The Securities and Exchange Commission charged two Maryland companies Friday and their principals for a scheme that allegedly defrauded approximately 1,200 investors, many of them African immigrants, of more than $27 million.
According to the SEC’s complaint, Dennis Jali, John Frimpong, and Arley Johnson, directly and through their companies 1st Million LLC and The Smart Partners LLC, falsely told investors that their funds would be used by a team of skilled and licensed traders for foreign exchange and cryptocurrency trading, promising risk-free returns of between 6% and 42%.
The complaint alleges that the defendants often targeted vulnerable African immigrants and exploited their common ancestry and religious affiliations.
The complaint further alleges that Jali, who claimed to be a pastor and falsely held himself out as a self-made millionaire and expert trader, rented office space to conduct in-person meetings and give the appearance of a legitimate company. According to the complaint, the defendants diverted investor funds for personal use and to make Ponzi payments to prior investors.
“As alleged in our complaint, the defendants exploited religious affiliations and cultural affinities to gain investors’ trust,” said Kelly L. Gibson, Director of the SEC’s Philadelphia Regional Office. “We encourage all investors to be on high alert whenever they are offered investments promising low risk and guaranteed returns, including from members of a trusted community.”
In parallel actions, the U.S. Attorney’s Office for the District of Maryland today announced the filing of criminal charges and the U.S. Commodity Futures Trading Commission (CFTC) filed a civil action.
The SEC’s complaint, filed in federal court in Greenbelt, Maryland, charges the defendants with violating the antifraud provisions of the federal securities laws and seeks permanent injunctive relief, return of allegedly ill-gotten gains with prejudgment interest, and civil penalties.
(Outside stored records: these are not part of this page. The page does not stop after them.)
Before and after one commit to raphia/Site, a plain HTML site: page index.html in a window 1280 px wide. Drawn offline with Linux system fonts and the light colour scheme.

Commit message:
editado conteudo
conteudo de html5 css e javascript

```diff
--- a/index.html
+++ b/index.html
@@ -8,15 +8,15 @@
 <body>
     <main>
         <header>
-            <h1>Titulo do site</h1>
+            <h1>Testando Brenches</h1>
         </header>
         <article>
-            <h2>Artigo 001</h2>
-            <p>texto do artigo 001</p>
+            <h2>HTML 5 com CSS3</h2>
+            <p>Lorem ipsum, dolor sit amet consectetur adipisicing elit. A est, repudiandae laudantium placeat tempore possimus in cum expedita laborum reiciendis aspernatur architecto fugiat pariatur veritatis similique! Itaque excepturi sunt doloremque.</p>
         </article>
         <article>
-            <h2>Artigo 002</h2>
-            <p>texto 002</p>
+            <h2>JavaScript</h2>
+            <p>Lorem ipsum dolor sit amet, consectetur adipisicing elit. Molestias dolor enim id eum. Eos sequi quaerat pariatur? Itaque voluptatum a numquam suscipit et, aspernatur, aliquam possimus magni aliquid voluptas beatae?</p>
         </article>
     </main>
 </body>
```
The SEC also named Access2Assets as a relief defendant, seeking the return of proceeds of the alleged fraud to which it had no legitimate claim.
The SEC’s continuing investigation is being conducted by Matthew S. Raalf, Katie E. Hopkins, and Jacquelyn D. King in the Philadelphia Regional Office, under the supervision of Assunta Vivolo and Ms. Gibson. The SEC’s litigation will be led by Jennifer C. Barry and Karen M. Klotz.
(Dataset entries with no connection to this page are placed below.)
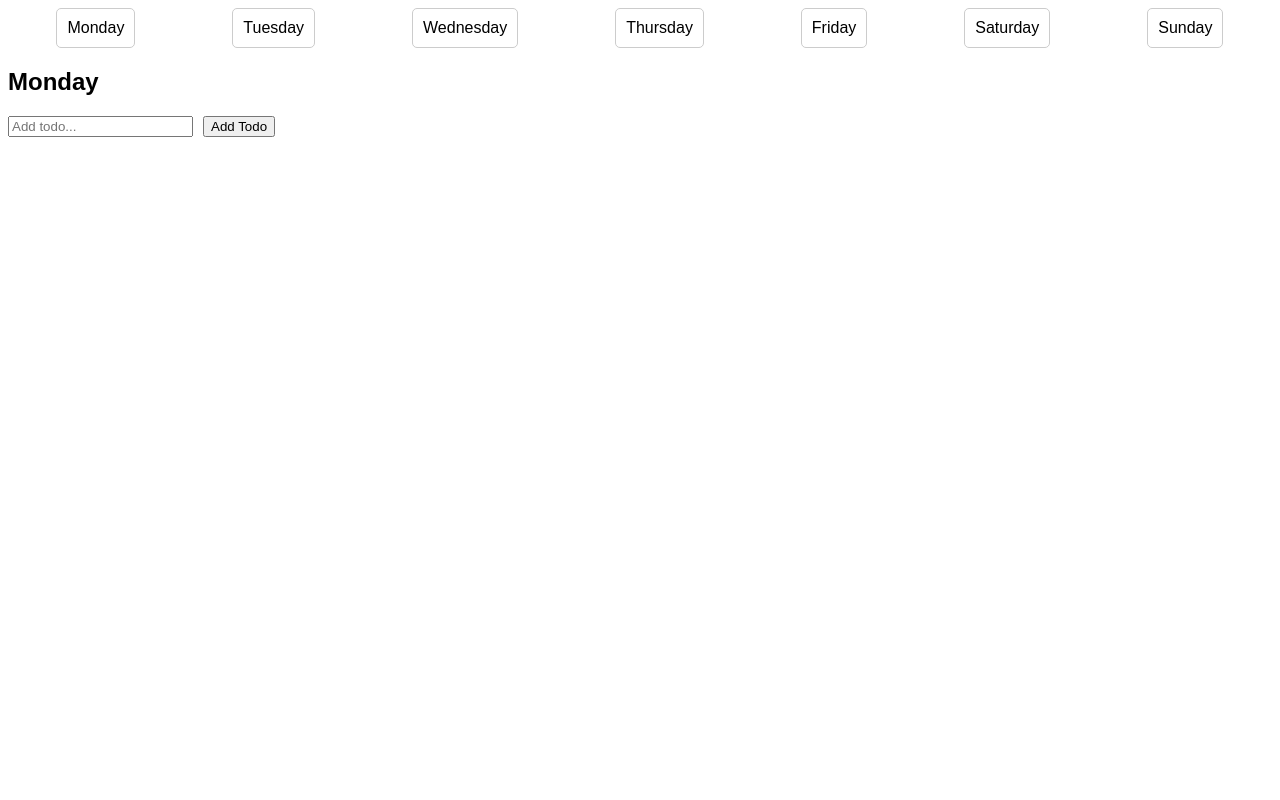
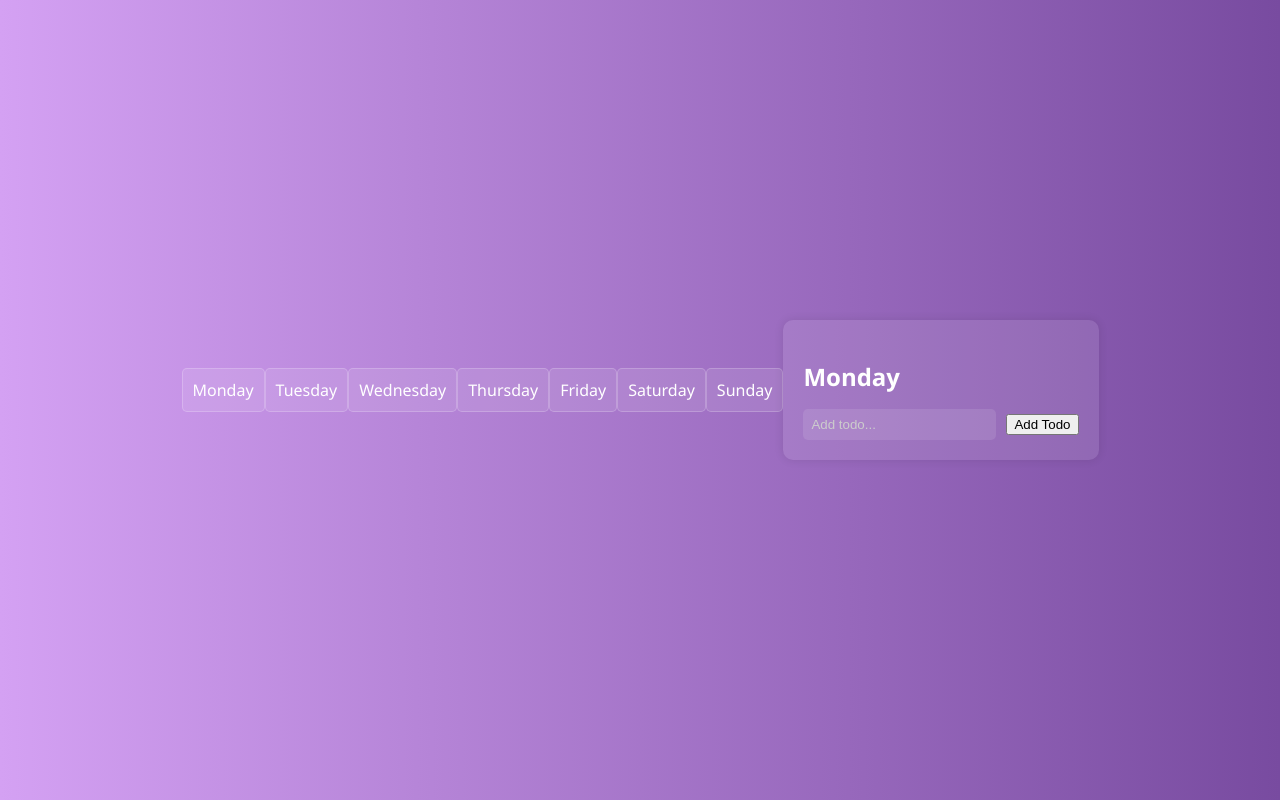
Before and after one commit to strycz/morsy-stocznia, a plain HTML site: page index.html in a window 1280 px wide. Both pictures are taken after a click on the element "Monday". Drawn offline with Linux system fonts and the light colour scheme.

Commit message:
glassmorphism ui added

```diff
--- a/index.html
+++ b/index.html
@@ -1,12 +1,18 @@
 <!DOCTYPE html>
 <html lang="en">
   <head>
-    <meta charset="UTF-8">
-    <meta name="viewport" content="width=device-width, initial-scale=1.0">
+    <meta charset="UTF-8" />
+    <meta name="viewport" content="width=device-width, initial-scale=1.0" />
     <title>Todo List</title>
     <style>
       body {
-            font-family: Arial, sans-serif;
+        background: linear-gradient(to right, #d4a1f3, #784ba0);
+        font-family: "Segoe UI", Tahoma, Geneva, Verdana, sans-serif;
+        display: flex;
+        justify-content: center;
+        align-items: center;
+        height: 100vh;
+        margin: 0;
       }
 
       .calendar {
@@ -18,16 +24,34 @@
       .day {
         cursor: pointer;
         padding: 10px;
-            border: 1px solid #ccc;
+        border: 1px solid rgba(255, 255, 255, 0.2);
         border-radius: 5px;
+        background: rgba(255, 255, 255, 0.1);
+        color: #fff;
+        transition: background 0.3s ease, color 0.3s ease;
+      }
+
+      .day:hover {
+        background: rgba(255, 255, 255, 0.2);
+        color: #fff;
       }
 
       .todo-section {
         margin-bottom: 20px;
+        background: rgba(255, 255, 255, 0.1);
+        padding: 20px;
+        border-radius: 10px;
+        box-shadow: 0 0 10px rgba(0, 0, 0, 0.1);
+        transition: background 0.3s ease;
       }
 
-        .todo-input {
-            margin-right: 10px;
+      .todo-section:hover {
+        background: rgba(255, 255, 255, 0.2);
+      }
+
+      h2 {
+        color: #fff;
+        margin-bottom: 10px;
       }
 
       .todo-list {
@@ -39,33 +63,80 @@
         display: flex;
         align-items: center;
         margin-bottom: 8px;
+        background: rgba(255, 255, 255, 0.2);
+        padding: 8px;
+        border-radius: 5px;
       }
 
       .delete-btn {
         margin-left: 10px;
         cursor: pointer;
+        color: #fff;
+      }
+
+      .delete-btn:hover {
+        color: #ff6b6b;
+      }
+
+      .todo-input {
+        margin-right: 10px;
+        padding: 8px;
+        border: none;
+        border-radius: 5px;
+        background: rgba(255, 255, 255, 0.1);
+        color: #fff;
+      }
+
+      .todo-input::placeholder {
+        color: #ccc;
+      }
+
+      .todo-input:focus {
+        outline: none;
+        background: rgba(255, 255, 255, 0.2);
+      }
+
+      .add-btn {
+        padding: 8px;
+        border: none;
+        border-radius: 5px;
+        cursor: pointer;
+        background: #ff55aa;
+        color: #fff;
+        transition: background 0.3s ease;
+      }
+
+      .add-btn:hover {
+        background: #ff3980;
       }
     </style>
   </head>
   <body>
-
     <div class="calendar" id="calendar"></div>
 
     <div id="todo-container"></div>
 
     <script>
-    const calendar = document.getElementById('calendar');
-    const todoContainer = document.getElementById('todo-container');
+      const calendar = document.getElementById("calendar");
+      const todoContainer = document.getElementById("todo-container");
 
       // Sample days for the calendar
-    const days = ['Monday', 'Tuesday', 'Wednesday', 'Thursday', 'Friday', 'Saturday', 'Sunday'];
+      const days = [
+        "Monday",
+        "Tuesday",
+        "Wednesday",
+        "Thursday",
+        "Friday",
+        "Saturday",
+        "Sunday",
+      ];
 
       // Populate the calendar
-    days.forEach(day => {
-        const dayElement = document.createElement('div');
-        dayElement.classList.add('day');
+      days.forEach((day) => {
+        const dayElement = document.createElement("div");
+        dayElement.classList.add("day");
         dayElement.textContent = day;
-        dayElement.addEventListener('click', () => createTodoSection(day));
+        dayElement.addEventListener("click", () => createTodoSection(day));
         calendar.appendChild(dayElement);
       });
 
@@ -76,34 +147,36 @@
       function createTodoSection(day) {
         // Check if section already exists
         if (todoData[day]) {
-            alert('Todo section already exists for ' + day);
+          alert("Todo section already exists for " + day);
           return;
         }
 
         // Create todo section
-        const todoSection = document.createElement('div');
-        todoSection.classList.add('todo-section');
+        const todoSection = document.createElement("div");
+        todoSection.classList.add("todo-section");
 
         // Section title
-        const sectionTitle = document.createElement('h2');
+        const sectionTitle = document.createElement("h2");
         sectionTitle.textContent = day;
         todoSection.appendChild(sectionTitle);
 
         // Todo list
-        const todoList = document.createElement('ul');
-        todoList.classList.add('todo-list');
+        const todoList = document.createElement("ul");
+        todoList.classList.add("todo-list");
         todoSection.appendChild(todoList);
 
         // Input for adding todo items
-        const todoInput = document.createElement('input');
-        todoInput.setAttribute('type', 'text');
-        todoInput.setAttribute('placeholder', 'Add todo...');
-        todoInput.classList.add('todo-input');
+        const todoInput = document.createElement("input");
+        todoInput.setAttribute("type", "text");
+        todoInput.setAttribute("placeholder", "Add todo...");
+        todoInput.classList.add("todo-input");
 
         // Button to add todo items
-        const addButton = document.createElement('button');
-        addButton.textContent = 'Add Todo';
-        addButton.addEventListener('click', () => addTodoItem(day, todoInput, todoList));
+        const addButton = document.createElement("button");
+        addButton.textContent = "Add Todo";
+        addButton.addEventListener("click", () =>
+          addTodoItem(day, todoInput, todoList)
+        );
 
         // Append input and button to the todo section
         todoSection.appendChild(todoInput);
@@ -121,20 +194,20 @@
         const todoItemText = input.value.trim();
 
         // Check if input is not empty
-        if (todoItemText === '') {
-            alert('Please enter a todo item.');
+        if (todoItemText === "") {
+          alert("Please enter a todo item.");
           return;
         }
 
         // Check if max limit is reached
         if (todoData[day].items.length >= 16) {
-            alert('Maximum limit of 16 todo items reached for ' + day);
+          alert("Maximum limit of 16 todo items reached for " + day);
           return;
         }
 
         // Create todo item
-        const todoItem = document.createElement('li');
-        todoItem.classList.add('todo-item');
+        const todoItem = document.createElement("li");
+        todoItem.classList.add("todo-item");
         todoItem.innerHTML = `${todoItemText} <span class="delete-btn" onclick="deleteTodoItem('${day}', ${todoData[day].items.length})">X</span>`;
 
         // Append todo item to the list
@@ -144,7 +217,7 @@
         todoData[day].items.push({ text: todoItemText, element: todoItem });
 
         // Clear the input
-        input.value = '';
+        input.value = "";
       }
 
       // Function to delete todo items
@@ -156,6 +229,5 @@
         todoData[day].items.splice(index, 1);
       }
     </script>
-
   </body>
 </html>
```
Lines whose indentation alone changed are shown as unchanged.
The SEC’s Office of Investor Education and Advocacy encourages investors to review the Investor Alerts on affinity fraud, Have Something in Common with Someone Selling an Investment? It May Make You a Target for Fraud and Avoiding Investment Fraud in Your Faith-Based Community, and to access the investor protection resources at Investor.gov. Investors can also learn more about Ponzi scheme red flags and check out the background of their investment professional by using the free and simple search tool at the SEC’s Investor.gov website.
The SEC appreciates the assistance of the U.S. Attorney’s Office for the District of Maryland, the Federal Bureau of Investigation, the U.S. Secret Service, the U.S. Postal Inspection Service, the CFTC, the Financial Sector Conduct Authority of South Africa, and the Financial Conduct Authority in the United Kingdom.